By Damian Dolan
Jack Grealish has given his backing to a campaign to save Pairc na hÉireann and transform it into a modern state-of the-art facility for grassroots sport in the West Midlands.
Pairc na hÉireann in Solihull is the home of the GAA in Warwickshire and Britain.
It has 3,000 volunteer members and attracts people from across Birmingham, Coventry and Wolverhampton to engage in Gaelic football, hurling and camogie.
The ground’s redevelopment is part of the M42 Improvement Scheme, which will see a relief road run directly through the site’s current pitches, clubhouse and a memorial to deceased members.
Solihull Metropolitan Borough Council’s (SMBC) planning committee are due to hear Highways England’s planning application for Pairc na hÉireann on 11 August.
Warwickshire GAA chairperson Michael Collins says it’s imperative that planning approval is granted.
“Planning permission has been deferred twice now and a further deferral or rejection would prove catastrophic for us. Any appeal process could take over 12 months to complete,” said Collins.
“Highways England have stated that they will commence work immediately after the council’s 11 August planning meeting, regardless of the outcome.
“Such a scenario would mean that we would be left with barely one full size pitch and an uncertain future.”
England and Aston Villa star Grealish played underage Gaelic football for Birmingham GAA club John Mitchel’s.
In 2009 he represented Warwickshire at Croke Park in the half-time exhibition game during the All-Ireland SFC quarter-final between Dublin and Kerry, even scoring a point.
“As a boy I spent many happy years playing Gaelic football in Pairc na hÉireann,” said Jack Grealish, in a statement via Warwickshire GAA.
“The skills I learned and the encouragement I received helped me become the player I am today.”
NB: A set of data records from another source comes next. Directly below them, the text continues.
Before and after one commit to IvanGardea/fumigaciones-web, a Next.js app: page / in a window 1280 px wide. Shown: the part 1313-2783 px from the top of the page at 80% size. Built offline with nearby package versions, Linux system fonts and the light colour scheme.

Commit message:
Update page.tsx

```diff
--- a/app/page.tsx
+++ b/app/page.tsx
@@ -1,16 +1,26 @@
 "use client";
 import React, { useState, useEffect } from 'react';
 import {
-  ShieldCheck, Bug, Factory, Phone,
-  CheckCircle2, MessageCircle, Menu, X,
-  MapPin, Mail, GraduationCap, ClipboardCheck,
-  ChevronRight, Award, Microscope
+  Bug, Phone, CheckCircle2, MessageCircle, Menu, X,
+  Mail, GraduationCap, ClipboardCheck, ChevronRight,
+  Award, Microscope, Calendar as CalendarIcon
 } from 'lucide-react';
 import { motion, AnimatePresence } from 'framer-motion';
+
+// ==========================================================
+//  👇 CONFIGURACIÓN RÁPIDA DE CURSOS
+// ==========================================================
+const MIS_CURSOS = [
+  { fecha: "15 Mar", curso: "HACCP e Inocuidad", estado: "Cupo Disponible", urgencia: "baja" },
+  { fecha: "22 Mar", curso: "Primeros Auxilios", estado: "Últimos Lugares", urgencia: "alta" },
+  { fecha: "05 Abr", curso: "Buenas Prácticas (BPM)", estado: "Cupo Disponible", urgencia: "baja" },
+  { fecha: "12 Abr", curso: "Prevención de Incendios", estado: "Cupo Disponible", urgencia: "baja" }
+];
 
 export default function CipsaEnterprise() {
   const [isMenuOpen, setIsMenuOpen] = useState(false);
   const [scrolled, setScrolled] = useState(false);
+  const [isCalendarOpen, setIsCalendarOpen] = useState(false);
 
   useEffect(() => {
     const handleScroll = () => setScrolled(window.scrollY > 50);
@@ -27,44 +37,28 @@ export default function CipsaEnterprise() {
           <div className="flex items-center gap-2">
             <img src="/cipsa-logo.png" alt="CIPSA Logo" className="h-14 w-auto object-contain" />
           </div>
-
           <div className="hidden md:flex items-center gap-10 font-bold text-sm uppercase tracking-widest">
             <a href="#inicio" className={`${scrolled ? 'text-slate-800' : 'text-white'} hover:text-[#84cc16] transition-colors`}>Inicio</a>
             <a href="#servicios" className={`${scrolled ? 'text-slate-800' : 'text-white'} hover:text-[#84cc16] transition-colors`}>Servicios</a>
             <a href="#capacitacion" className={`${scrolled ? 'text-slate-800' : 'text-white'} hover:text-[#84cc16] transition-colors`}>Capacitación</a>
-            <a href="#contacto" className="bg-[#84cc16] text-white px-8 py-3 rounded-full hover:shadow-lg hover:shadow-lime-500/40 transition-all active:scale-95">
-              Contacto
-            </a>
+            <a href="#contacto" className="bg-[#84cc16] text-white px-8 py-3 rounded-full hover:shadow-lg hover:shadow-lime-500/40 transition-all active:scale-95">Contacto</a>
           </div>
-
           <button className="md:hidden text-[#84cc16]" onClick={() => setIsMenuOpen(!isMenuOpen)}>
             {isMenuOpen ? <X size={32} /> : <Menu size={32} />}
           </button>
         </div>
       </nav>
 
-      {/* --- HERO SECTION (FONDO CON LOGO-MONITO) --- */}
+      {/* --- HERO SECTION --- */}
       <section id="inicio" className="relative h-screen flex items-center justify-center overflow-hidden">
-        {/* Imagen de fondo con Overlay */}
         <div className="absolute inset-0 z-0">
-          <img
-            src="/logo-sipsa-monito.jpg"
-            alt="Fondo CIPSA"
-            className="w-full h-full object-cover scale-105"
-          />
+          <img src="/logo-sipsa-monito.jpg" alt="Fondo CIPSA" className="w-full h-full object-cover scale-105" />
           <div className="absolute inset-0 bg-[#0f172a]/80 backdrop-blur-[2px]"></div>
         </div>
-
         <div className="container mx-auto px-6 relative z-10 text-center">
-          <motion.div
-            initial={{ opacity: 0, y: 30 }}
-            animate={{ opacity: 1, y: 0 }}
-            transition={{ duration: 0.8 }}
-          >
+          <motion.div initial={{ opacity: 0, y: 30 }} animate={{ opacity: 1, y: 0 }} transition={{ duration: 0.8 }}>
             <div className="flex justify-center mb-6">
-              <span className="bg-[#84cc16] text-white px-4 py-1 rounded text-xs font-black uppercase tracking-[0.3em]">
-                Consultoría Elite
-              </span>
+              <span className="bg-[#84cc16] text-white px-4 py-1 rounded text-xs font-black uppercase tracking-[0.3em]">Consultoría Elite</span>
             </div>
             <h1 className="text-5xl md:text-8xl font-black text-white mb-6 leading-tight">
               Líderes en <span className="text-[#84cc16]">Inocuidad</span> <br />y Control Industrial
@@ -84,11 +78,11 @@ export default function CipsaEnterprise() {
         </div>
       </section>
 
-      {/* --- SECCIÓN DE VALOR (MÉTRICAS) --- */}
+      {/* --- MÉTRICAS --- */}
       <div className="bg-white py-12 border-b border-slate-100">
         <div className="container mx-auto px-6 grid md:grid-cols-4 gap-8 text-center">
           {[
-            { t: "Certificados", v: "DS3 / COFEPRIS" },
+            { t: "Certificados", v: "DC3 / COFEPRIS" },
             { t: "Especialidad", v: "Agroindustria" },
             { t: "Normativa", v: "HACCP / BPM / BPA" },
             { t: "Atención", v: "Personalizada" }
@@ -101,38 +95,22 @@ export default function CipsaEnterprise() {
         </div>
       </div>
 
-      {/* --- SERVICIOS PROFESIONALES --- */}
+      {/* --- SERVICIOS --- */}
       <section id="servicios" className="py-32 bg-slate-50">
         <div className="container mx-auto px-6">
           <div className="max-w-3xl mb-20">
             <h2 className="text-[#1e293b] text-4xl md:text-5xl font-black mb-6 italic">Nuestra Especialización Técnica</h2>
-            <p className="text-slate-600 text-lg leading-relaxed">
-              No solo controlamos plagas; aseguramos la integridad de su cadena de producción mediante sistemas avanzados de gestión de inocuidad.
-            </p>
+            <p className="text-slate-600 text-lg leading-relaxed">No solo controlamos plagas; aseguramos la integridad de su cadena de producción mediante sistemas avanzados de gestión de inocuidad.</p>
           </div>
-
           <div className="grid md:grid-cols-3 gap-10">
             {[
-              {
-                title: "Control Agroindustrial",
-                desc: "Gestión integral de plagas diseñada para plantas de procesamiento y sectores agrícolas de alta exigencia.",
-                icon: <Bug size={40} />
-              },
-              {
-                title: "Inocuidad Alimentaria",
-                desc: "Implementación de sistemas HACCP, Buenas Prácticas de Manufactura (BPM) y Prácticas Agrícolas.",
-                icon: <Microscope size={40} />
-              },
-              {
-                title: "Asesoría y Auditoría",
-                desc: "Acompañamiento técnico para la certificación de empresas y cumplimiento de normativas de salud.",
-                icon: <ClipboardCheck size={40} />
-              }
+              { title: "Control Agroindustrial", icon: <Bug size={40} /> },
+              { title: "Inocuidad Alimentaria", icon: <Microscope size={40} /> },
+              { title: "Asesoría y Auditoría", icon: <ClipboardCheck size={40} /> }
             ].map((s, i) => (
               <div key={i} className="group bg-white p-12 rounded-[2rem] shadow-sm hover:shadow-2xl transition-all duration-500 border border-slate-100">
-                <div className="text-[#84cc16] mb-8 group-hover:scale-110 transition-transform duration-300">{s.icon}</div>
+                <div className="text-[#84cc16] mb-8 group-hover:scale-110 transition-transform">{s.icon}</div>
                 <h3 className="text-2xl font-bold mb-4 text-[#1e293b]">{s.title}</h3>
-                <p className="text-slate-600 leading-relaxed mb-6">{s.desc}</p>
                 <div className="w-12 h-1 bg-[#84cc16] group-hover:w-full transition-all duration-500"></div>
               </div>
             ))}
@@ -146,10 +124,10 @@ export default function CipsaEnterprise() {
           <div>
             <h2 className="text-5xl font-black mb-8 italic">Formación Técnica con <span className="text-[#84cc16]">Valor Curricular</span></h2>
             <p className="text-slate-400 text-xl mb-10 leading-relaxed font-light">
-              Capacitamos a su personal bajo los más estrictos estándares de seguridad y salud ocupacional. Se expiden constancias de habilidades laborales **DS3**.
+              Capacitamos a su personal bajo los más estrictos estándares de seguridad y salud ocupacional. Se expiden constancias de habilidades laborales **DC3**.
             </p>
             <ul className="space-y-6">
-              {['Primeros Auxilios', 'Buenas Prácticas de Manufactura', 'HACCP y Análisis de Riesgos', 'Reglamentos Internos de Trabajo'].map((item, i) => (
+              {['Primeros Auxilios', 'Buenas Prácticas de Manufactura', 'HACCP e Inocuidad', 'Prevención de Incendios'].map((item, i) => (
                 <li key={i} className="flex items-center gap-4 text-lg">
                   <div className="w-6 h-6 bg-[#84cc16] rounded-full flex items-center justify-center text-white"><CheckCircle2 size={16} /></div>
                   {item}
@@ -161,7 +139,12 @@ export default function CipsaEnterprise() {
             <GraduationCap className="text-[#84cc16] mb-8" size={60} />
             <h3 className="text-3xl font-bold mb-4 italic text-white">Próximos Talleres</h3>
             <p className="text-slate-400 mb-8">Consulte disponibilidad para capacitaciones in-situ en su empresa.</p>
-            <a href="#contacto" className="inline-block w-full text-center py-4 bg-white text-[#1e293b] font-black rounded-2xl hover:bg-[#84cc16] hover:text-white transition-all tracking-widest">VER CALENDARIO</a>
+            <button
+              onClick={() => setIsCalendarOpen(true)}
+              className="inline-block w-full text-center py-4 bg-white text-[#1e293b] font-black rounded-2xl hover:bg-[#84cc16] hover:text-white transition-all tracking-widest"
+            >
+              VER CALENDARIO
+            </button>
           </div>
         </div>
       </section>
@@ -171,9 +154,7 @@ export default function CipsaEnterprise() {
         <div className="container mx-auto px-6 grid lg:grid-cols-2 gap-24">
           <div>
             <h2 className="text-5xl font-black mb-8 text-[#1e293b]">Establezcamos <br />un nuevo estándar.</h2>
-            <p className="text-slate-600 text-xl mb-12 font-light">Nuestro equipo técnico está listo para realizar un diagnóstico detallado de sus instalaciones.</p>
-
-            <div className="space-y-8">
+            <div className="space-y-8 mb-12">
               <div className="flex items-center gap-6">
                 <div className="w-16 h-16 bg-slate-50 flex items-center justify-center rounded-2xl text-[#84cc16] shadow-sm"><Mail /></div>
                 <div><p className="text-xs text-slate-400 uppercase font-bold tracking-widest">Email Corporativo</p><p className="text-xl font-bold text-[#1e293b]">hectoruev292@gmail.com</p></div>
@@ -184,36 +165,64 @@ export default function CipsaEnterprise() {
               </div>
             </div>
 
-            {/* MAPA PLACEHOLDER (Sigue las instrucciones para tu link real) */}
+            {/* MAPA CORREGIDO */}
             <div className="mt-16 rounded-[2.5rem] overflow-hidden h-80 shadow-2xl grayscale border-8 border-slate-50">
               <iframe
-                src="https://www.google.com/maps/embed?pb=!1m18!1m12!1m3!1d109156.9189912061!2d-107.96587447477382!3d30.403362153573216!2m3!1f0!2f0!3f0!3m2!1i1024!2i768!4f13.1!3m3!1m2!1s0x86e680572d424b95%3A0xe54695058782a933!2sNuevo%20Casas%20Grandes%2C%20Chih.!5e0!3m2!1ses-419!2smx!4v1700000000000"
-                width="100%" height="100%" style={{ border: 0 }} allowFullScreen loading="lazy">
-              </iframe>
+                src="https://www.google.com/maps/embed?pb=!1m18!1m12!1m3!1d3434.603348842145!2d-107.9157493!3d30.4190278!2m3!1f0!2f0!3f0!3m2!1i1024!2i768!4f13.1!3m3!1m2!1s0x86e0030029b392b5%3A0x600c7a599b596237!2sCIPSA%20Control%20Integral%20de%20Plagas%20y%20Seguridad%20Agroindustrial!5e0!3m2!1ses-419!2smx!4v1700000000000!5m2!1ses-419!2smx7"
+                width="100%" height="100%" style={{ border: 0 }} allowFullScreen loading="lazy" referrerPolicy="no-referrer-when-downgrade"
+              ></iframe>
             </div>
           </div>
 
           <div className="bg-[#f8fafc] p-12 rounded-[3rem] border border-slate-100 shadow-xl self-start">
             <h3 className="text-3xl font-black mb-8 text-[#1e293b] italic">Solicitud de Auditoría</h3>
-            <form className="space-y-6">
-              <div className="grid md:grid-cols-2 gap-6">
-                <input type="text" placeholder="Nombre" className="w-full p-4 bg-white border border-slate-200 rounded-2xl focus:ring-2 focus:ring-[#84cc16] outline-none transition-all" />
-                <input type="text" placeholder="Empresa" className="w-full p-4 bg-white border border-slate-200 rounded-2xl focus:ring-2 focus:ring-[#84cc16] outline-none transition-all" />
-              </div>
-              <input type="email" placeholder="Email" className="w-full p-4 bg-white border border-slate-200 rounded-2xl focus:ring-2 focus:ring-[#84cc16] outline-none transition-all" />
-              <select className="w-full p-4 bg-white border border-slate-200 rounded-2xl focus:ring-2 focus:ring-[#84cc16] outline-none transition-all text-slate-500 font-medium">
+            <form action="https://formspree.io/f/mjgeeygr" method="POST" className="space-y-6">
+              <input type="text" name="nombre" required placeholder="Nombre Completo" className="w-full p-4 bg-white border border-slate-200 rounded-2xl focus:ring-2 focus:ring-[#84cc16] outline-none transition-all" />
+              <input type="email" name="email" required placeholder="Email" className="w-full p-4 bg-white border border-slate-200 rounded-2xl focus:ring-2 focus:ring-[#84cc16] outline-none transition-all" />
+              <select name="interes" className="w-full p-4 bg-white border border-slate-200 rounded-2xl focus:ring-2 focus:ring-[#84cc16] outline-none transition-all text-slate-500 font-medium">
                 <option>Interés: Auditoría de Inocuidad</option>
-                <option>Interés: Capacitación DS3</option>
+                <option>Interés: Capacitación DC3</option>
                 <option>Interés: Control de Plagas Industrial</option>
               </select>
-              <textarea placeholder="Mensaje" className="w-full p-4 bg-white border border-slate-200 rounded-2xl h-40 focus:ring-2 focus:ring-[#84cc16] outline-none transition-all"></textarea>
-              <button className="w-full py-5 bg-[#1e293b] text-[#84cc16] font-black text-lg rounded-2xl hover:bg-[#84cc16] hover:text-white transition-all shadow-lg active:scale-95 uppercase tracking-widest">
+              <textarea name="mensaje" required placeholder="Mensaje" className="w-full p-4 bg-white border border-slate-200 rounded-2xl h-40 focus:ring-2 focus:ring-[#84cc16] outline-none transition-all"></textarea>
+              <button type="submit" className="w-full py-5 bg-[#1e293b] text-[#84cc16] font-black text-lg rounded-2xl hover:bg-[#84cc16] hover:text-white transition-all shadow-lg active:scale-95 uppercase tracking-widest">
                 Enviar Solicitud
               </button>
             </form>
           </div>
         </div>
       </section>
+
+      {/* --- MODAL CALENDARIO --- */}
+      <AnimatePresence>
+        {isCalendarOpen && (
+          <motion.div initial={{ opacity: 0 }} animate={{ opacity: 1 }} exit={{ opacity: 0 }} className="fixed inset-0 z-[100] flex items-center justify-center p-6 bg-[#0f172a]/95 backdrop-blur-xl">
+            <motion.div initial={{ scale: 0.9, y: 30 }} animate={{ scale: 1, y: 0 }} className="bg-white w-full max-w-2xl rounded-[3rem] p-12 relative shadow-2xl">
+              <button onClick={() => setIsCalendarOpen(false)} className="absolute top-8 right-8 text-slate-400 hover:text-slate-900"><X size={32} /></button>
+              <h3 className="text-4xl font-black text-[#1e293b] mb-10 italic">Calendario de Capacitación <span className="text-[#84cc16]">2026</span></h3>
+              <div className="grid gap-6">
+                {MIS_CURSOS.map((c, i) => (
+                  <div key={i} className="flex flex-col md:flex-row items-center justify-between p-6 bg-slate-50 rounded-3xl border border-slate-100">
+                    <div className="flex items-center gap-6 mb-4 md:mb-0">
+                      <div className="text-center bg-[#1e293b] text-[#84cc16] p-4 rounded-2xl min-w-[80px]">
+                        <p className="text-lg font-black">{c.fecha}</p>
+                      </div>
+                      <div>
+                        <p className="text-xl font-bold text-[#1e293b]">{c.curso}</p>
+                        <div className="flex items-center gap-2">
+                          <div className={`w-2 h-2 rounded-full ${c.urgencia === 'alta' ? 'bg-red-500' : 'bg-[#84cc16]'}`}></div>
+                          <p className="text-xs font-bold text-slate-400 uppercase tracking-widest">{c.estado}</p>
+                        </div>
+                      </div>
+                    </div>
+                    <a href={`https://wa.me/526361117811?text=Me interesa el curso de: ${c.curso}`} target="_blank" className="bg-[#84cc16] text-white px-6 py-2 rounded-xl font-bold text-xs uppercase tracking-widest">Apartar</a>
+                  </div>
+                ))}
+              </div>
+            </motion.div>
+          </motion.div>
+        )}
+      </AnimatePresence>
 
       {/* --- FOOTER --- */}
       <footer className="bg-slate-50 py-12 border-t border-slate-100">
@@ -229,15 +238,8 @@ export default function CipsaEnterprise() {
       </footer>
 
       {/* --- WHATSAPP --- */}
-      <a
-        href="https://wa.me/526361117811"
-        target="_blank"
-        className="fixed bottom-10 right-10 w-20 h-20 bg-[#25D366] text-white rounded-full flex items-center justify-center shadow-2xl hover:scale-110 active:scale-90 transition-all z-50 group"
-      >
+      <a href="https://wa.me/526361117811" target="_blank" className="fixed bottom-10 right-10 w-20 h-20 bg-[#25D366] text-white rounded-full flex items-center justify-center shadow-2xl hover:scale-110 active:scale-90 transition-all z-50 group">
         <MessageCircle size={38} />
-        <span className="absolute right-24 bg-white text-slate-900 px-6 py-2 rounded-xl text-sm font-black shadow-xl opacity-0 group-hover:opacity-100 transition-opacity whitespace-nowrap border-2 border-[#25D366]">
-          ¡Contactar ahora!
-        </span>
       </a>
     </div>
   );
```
Grealish’s father, Kevin, has credited GAA with helping to prepare his son for a career as a professional soccer player.
“Grassroots sports are so important for kids across the West Midlands. Warwickshire GAA is at the forefront of making sure everyone from all backgrounds has the chance to play and participate,” added Jack Grealish.
“I fully support the campaign to save Pairc na hÉireann.”
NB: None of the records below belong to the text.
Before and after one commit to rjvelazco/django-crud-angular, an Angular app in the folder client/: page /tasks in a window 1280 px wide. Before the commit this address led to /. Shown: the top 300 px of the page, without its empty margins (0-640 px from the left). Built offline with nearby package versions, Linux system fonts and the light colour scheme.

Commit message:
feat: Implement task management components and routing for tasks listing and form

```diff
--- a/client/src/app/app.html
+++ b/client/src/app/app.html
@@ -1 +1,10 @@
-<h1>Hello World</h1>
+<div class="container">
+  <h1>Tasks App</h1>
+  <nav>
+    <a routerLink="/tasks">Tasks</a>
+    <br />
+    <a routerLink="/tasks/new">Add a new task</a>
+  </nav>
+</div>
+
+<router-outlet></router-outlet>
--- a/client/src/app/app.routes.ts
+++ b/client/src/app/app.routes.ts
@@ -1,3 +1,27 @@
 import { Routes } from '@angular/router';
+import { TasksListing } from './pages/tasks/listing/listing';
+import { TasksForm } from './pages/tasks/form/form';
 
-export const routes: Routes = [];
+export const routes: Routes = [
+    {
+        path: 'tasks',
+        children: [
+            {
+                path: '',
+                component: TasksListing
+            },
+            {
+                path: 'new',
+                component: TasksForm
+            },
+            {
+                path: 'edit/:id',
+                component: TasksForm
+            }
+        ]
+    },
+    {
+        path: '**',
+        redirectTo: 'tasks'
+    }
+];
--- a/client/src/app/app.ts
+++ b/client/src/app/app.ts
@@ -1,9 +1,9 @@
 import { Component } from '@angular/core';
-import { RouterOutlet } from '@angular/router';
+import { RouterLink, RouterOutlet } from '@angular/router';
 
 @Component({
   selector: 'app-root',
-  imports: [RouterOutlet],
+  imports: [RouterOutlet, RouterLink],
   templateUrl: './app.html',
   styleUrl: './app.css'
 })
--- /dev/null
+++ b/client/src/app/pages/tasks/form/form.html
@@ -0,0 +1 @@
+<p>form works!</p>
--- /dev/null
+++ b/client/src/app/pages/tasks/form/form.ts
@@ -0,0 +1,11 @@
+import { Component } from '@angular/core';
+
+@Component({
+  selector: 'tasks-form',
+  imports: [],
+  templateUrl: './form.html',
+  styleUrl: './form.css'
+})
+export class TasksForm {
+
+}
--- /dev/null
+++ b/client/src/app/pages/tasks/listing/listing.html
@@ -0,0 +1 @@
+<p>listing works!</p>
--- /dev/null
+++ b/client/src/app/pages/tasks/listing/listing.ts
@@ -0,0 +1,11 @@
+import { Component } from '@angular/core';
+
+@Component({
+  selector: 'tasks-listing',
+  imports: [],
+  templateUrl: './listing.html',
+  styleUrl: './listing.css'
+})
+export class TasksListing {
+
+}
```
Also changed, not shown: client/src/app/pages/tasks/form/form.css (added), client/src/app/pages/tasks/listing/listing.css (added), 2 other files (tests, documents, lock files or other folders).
The Warwickshire county board hope the backing of stars like Jack Grealish will highlight the contribution of the GAA on their sporting careers, as well as the positive impact the redevelopment would have, not just on the GAA, but on the community of Solihull Borough at large.
The new facility would see Warwickshire GAA enter into a community use agreement with Highways England that would open up Pairc na hÉireann to local people and organisations.
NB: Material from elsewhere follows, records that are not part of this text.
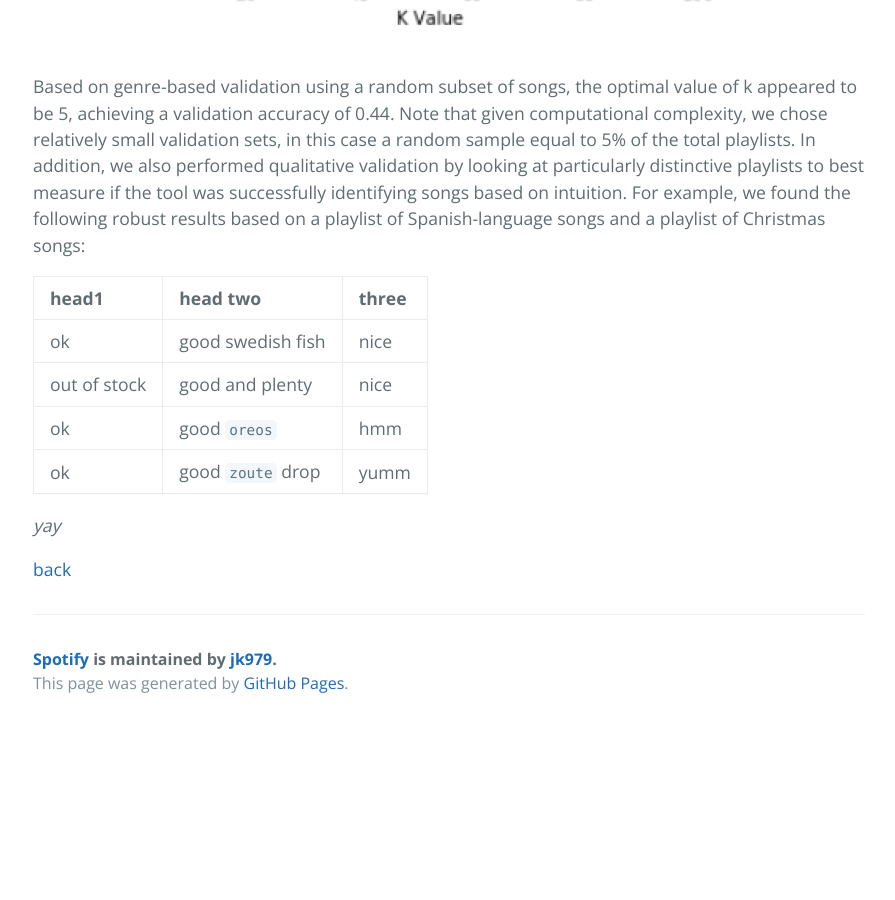
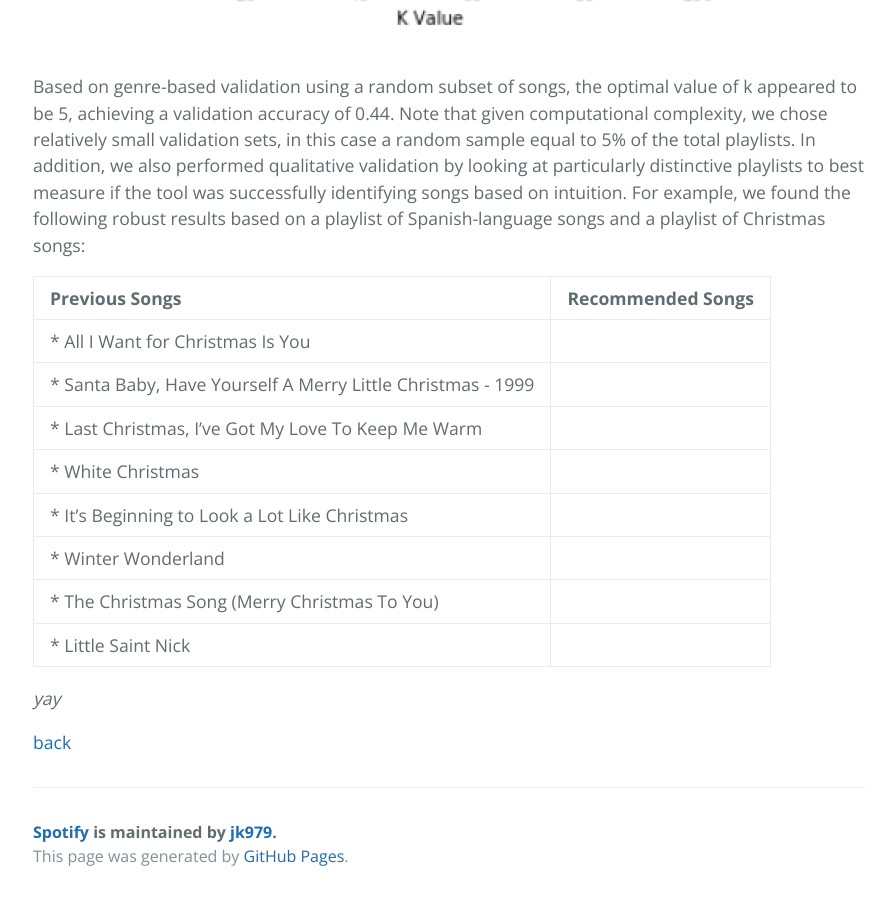
Before and after one commit to jk979/Spotify, a Jekyll site: the page built from another-page2.md, in a window 1280 px wide and 900 px high, scrolled down 1223 px. Shown: the whole window, without its empty margins (191-1086 px from the left). Built offline with Jekyll 4.4.1, drawn with Linux system fonts in a browser that asks for light colours; our own code applies the rules of GitHub Pages for plain Markdown files; before the commit the page ends 1950 px from its top, so only the background shows below that.

Commit message:
built out table

```diff
--- a/another-page2.md
+++ b/another-page2.md
@@ -12,12 +12,16 @@ We began by constructing a number of difference collaborative filtering models.
 
 Based on genre-based validation using a random subset of songs, the optimal value of k appeared to be 5, achieving a validation accuracy of 0.44. Note that given computational complexity, we chose relatively small validation sets, in this case a random sample equal to 5% of the total playlists. In addition, we also performed qualitative validation by looking at particularly distinctive playlists to best measure if the tool was successfully identifying songs based on intuition. For example, we found the following robust results based on a playlist of Spanish-language songs and a playlist of Christmas songs:
 
-| head1        | head two          | three |
+| Previous Songs        | Recommended Songs |
 |:-------------|:------------------|:------|
-| ok           | good swedish fish | nice  |
-| out of stock | good and plenty   | nice  |
-| ok           | good `oreos`      | hmm   |
-| ok           | good `zoute` drop | yumm  |
+| * All I Want for Christmas Is You |
+| * Santa Baby, Have Yourself A Merry Little Christmas - 1999 |
+| * Last Christmas, I've Got My Love To Keep Me Warm |
+| * White Christmas |
+| * It's Beginning to Look a Lot Like Christmas |
+| * Winter Wonderland |
+| * The Christmas Song (Merry Christmas To You) |
+| * Little Saint Nick           |
 
 _yay_
 
```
Warwickshire GAA has already received several expressions of interest from sports clubs and schools.
“For us to move forward as an amateur sporting organisation we need the certainty of this planning consent to continue to flourish, and also provide a fantastic facility for the local community,” added Collins.
Gaelic Athletic Association (GAA) President Larry McCarthy, said: “Pairc na hÉireann has been such an important facility for the GAA and the West Midlands community for many years.
“I am hopeful that the planning permission will be given on 11 August, and I look forward to visiting Solihull to see the new development in the near future.”
Former boxer Matthew Macklin is another ex-Warwickshire GAA player to lend his support.
Macklin played Gaelic football for Sean McDermotts and hurled for John Mitchel’s, as well as representing Warwickshire at Féile. In 1997 he also played under 16 for Tipperary.
“Prior to boxing I used to play for Warwickshire GAA. I had a great time playing for them, and it led to me playing for Tipperary underage,” Macklin posted on his Instagram account.
“If my family had made the move back to Ireland who knows maybe I would have stuck with hurling over boxing.”
He added: “But they were great days out in Pairc na hÉireann and I hope everyone supports the Warwickshire GAA regarding plans for a new ground.”
In March, the council’s planning committee voted to defer the application due to a number of concerns.
It was scheduled to go back before the committee on 14 July, but was withdrawn due to a technicality.
Speaking to the Irish World recently, Collins said he was “happy” that all of the issues raised by councillors in March had been addressed by Highways England.
If the plans get the green light on 11 August, it would provide Warwickshire GAA with “one of the finest facilities outside of Ireland”.
Funded by Highways England, the application comprises three pitches, including one full-size all-weather surface, a new modern sports pavilion with eight dressing rooms, including two of inter-county size, and car parking.
“It will put us at another level – a clubhouse and pitches to modern standards, including a top-class inter-county pitch,” said Collins.
“The all-weather pitch will be there, not just for us, but for the local community to use as well.”
Warwickshire GAA have been locked in discussions with Highways England and council authorities since early 2017.